Historically, the utility’s business units developed budgets based on the previous year while adjusting for expected differences in the upcoming year. They examined operating expenses in the aggregate without the level of detail necessary for effective budget analysis. This approach limited management’s ability to drive significant, achievable and lasting benefits.

As the company entered their annual budget cycle, the Chief Operating Officer wanted more transparency and rigor in the budgeting process in order to identify areas for significant cost reduction. With significant O&M cost reduction as the goal, the Chief Operating Officer approached MCR for help.

Solution

MCR used its proven Zero Base Budgeting (ZBB) process to help our client reach its spending goals. At its core, Zero Base Budgeting requires budget owners to justify all budget requests from a baseline of zero. In a sense, it is the antithesis of the more traditional incremental budgeting process, which embeds a continuation of the past without rigorous spending scrutiny.

We worked directly with our client’s management team and budget analysts, guiding them through our ZBB process steps:

  • Develop a budget item classification framework relating spending levels to specific safety, regulatory and reliability risk factors
  • Discuss each budget line item and assign to the risk classification framework
  • Facilitate a structured review process guiding senior managers towards a risk-based ranking of all their budget line items
  • Facilitate a final ranking process forcing the delineation between line items above and below the target budget funding line

In team meetings, every line manager was asked to challenge their own paradigms of what spending was truly required to operate and maintain their organization. Nothing was taken for granted in the review and all spending was challenged. The approach ensured each line manager’s budget submission was prepared with detailed documentation and recognized facts to substantiate all proposed spending.

Results

MCR and the management team identified opportunities to save $15 million in O&M expenses (nearly 10% of the reviewed budgets). This reduction puts our client on a path to achieve its rate targets and meet the City Council’s affordability goals. In addition to the expense reductions identified by the ZBB process, MCR also identified opportunities for operational improvements, including:

Information Technology

  • Optimize the overall information technology portfolio by eliminating excessive legacy applications and controlling new application requests
  • Reduce a significant number of contractors used as base load employees to operate and maintain key infrastructure
  • Apply better software licensing controls to eliminate vendor-imposed penalties
  • Establish a cloud / premise strategy to reduce and optimize application and data management costs
  • Create a cost awareness culture among managers who were previously unaware of their actual performance to budget over the course of the year
  • Improve project management controls to enhance scope control of many projects

Electric Service Delivery

  • Reduce overtime used to complete regular maintenance when driven to do so by capital project work load.
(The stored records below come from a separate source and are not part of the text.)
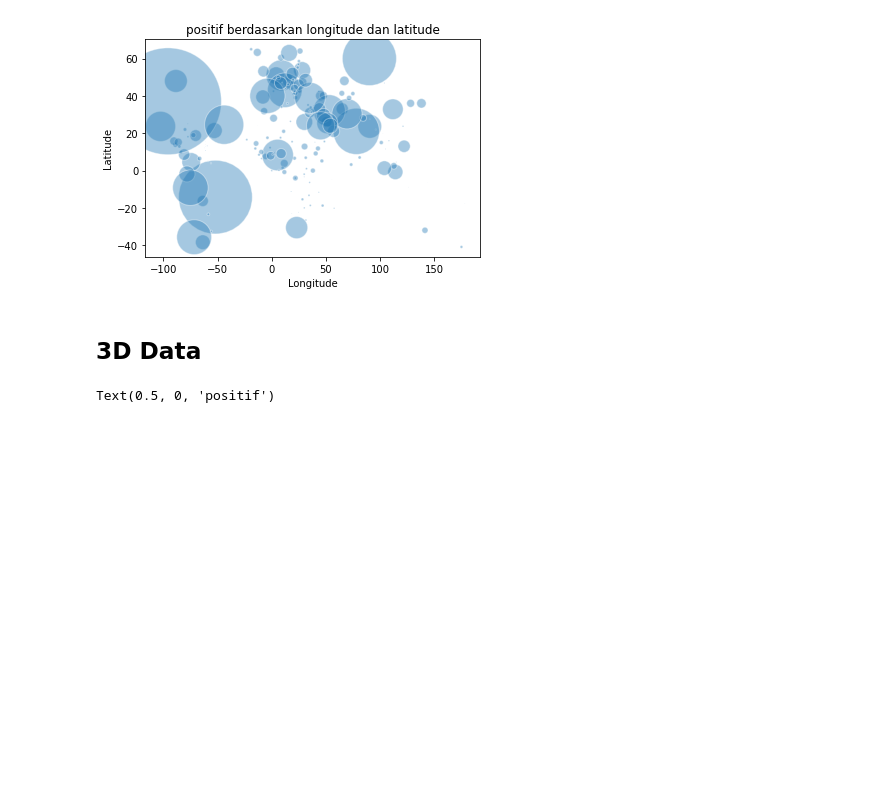
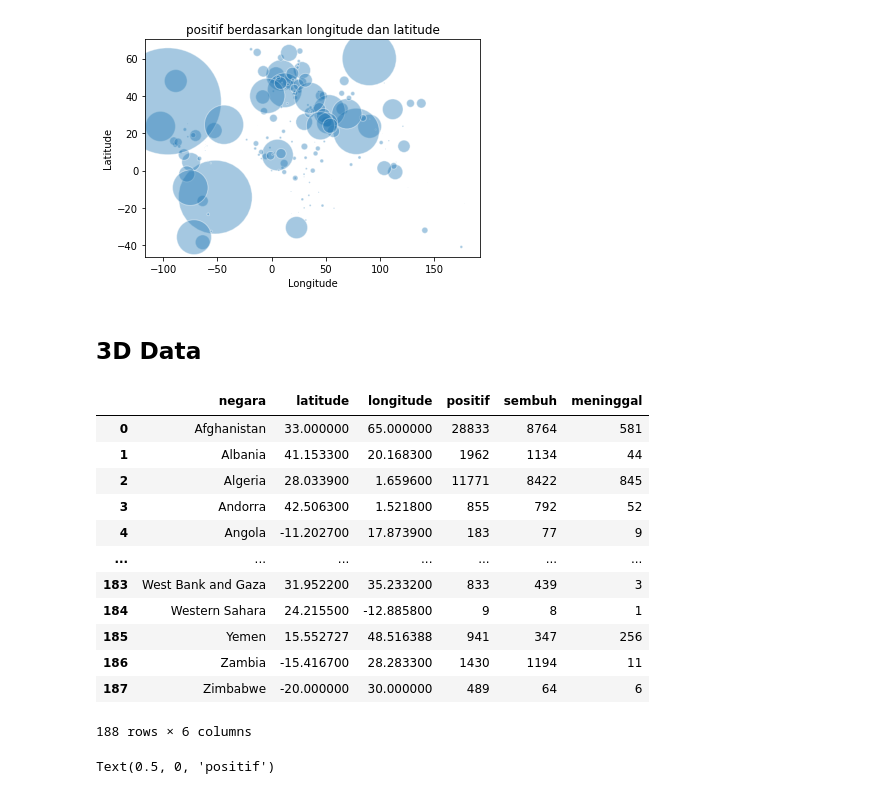
Before and after one commit to ronnyfahrudin/Visualization, a Jupyter notebook: visualisasi.ipynb, the cells around one changed output. Saved outputs shown, nothing was run; the diff lists cells and outputs as text; code cells hidden in the pictures; blank space fills up the shorter version.

```diff
--- a/visualisasi.ipynb
+++ b/visualisasi.ipynb
@@ -357,6 +357,22 @@ Text(0.5, 1.0, 'positif berdasarkan longitude dan latitude')
 ## 3D Data
 # %%
 from mpl_toolkits.mplot3d import Axes3D
+# %%
+df_global
+# %% [output]
+|  | negara | latitude | longitude | positif | sembuh | meninggal |
+| 0 | Afghanistan | 33.000000 | 65.000000 | 28833 | 8764 | 581 |
+| 1 | Albania | 41.153300 | 20.168300 | 1962 | 1134 | 44 |
+| 2 | Algeria | 28.033900 | 1.659600 | 11771 | 8422 | 845 |
+| 3 | Andorra | 42.506300 | 1.521800 | 855 | 792 | 52 |
+| 4 | Angola | -11.202700 | 17.873900 | 183 | 77 | 9 |
+| ... | ... | ... | ... | ... | ... | ... |
+| 183 | West Bank and Gaza | 31.952200 | 35.233200 | 833 | 439 | 3 |
+| 184 | Western Sahara | 24.215500 | -12.885800 | 9 | 8 | 1 |
+| 185 | Yemen | 15.552727 | 48.516388 | 941 | 347 | 256 |
+| 186 | Zambia | -15.416700 | 28.283300 | 1430 | 1194 | 11 |
+| 187 | Zimbabwe | -20.000000 | 30.000000 | 489 | 64 | 6 |
+188 rows × 6 columns
 # %%
 fig = plt.figure(figsize = (8,6))
 ax = fig.add_subplot(111,projection='3d')
```
Also changed, not shown: parts of 9 cells of this notebook.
Rapid customer expansion drove capital workloads, which with limited resources, created a situation where overtime was used to address both capital and regular maintenance.
  • Restrict overtime in project implementation with distant completion time horizons. For example, an LED upgrade initiative with a 5-year time horizon was partially completed using overtime.
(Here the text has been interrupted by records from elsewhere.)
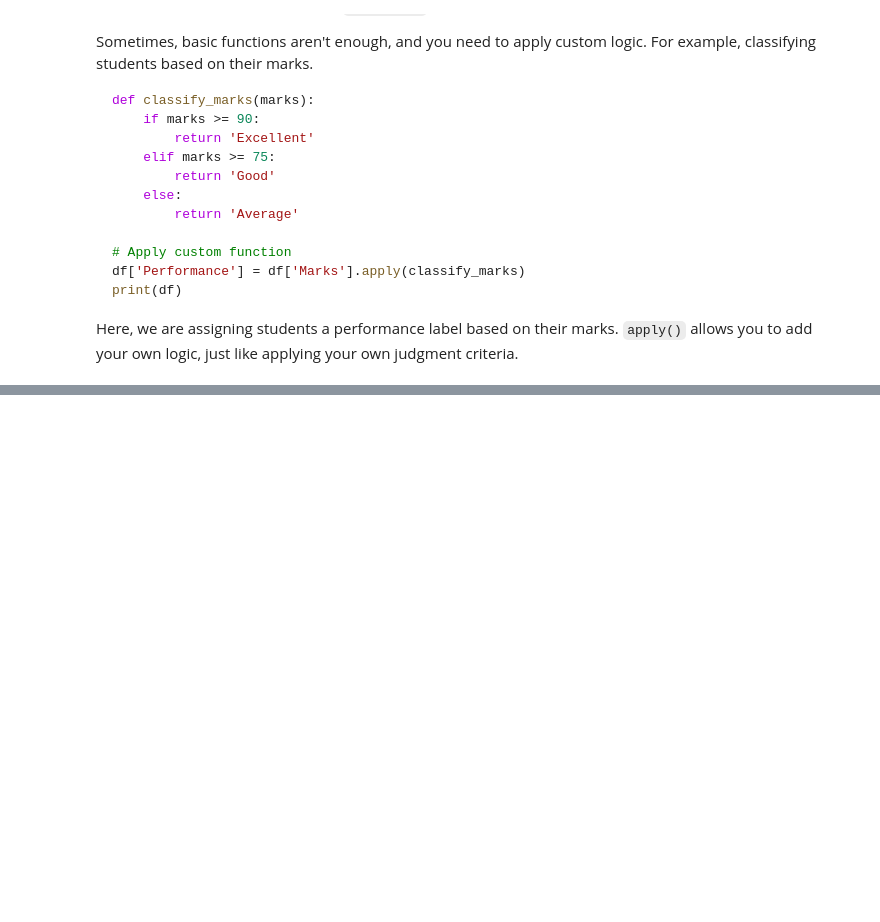
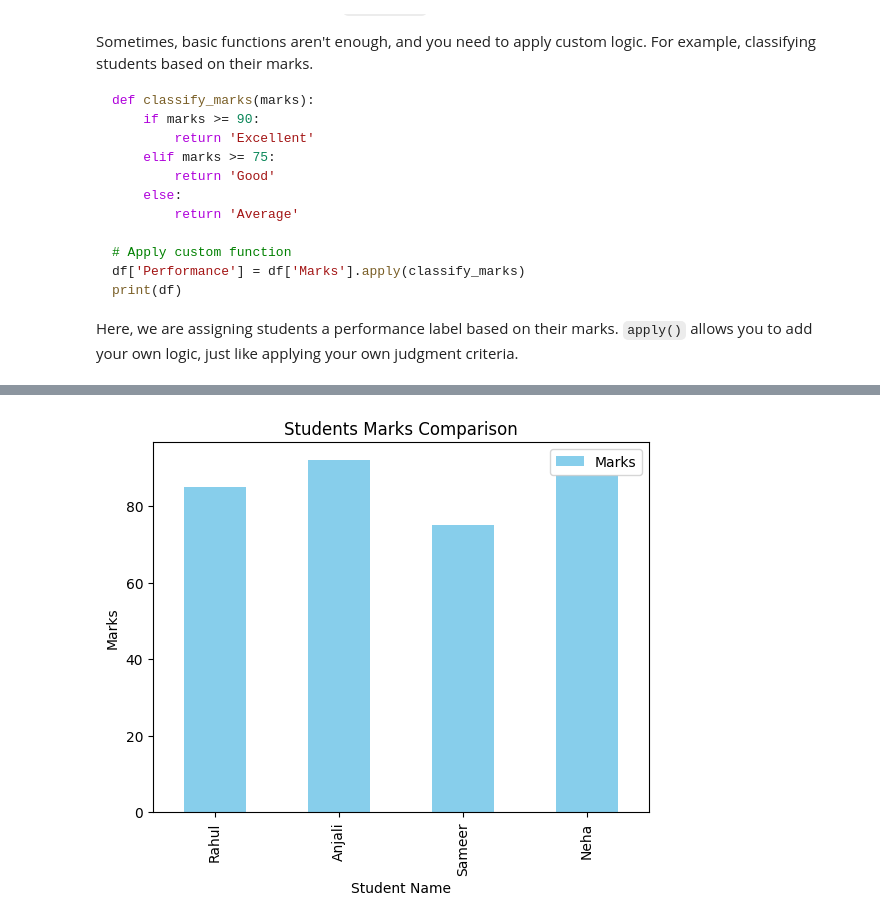
Before and after one commit to rubydamodar/The-Ultimate-Pandas-Bootcamp, a Jupyter notebook: Basic to Advance Data Frame/BtoA-Pandas-Dataframe.ipynb, the cells around one changed output, grey strips where cells are left out. Saved outputs shown, nothing was run; the diff lists cells and outputs as text; code cells hidden in the pictures; blank space fills up the shorter version.

Commit message:
DataFrame Operations
These are some of the more advanced DataFrame operations in Pandas

Co-Authored-By: jiwooverse <184836366+jiwooverse@users.noreply.github.com>

```diff
--- a/Basic to Advance Data Frame/BtoA-Pandas-Dataframe.ipynb
+++ b/Basic to Advance Data Frame/BtoA-Pandas-Dataframe.ipynb
@@ -866,0 +1112,16 @@ Here, we are assigning students a performance label based on their marks. `apply
+# %%
+import matplotlib.pyplot as plt
+
+df = pd.DataFrame({
+    'Name': ['Rahul', 'Anjali', 'Sameer', 'Neha'],
+    'Marks': [85, 92, 75, 88]
+})
+
+# Plotting marks
+df.plot(kind='bar', x='Name', y='Marks', color='skyblue')
+plt.title('Students Marks Comparison')
+plt.xlabel('Student Name')
+plt.ylabel('Marks')
+plt.show()
+# %% [output]
+[figure, added]
```
Also changed, not shown: parts of 42 cells of this notebook.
Power Production

  • Enhance power production management expertise in operating with an efficient budget and sharpening skills in effectively managing their costs
  • Identify additional budget reduction opportunities management had previously not considered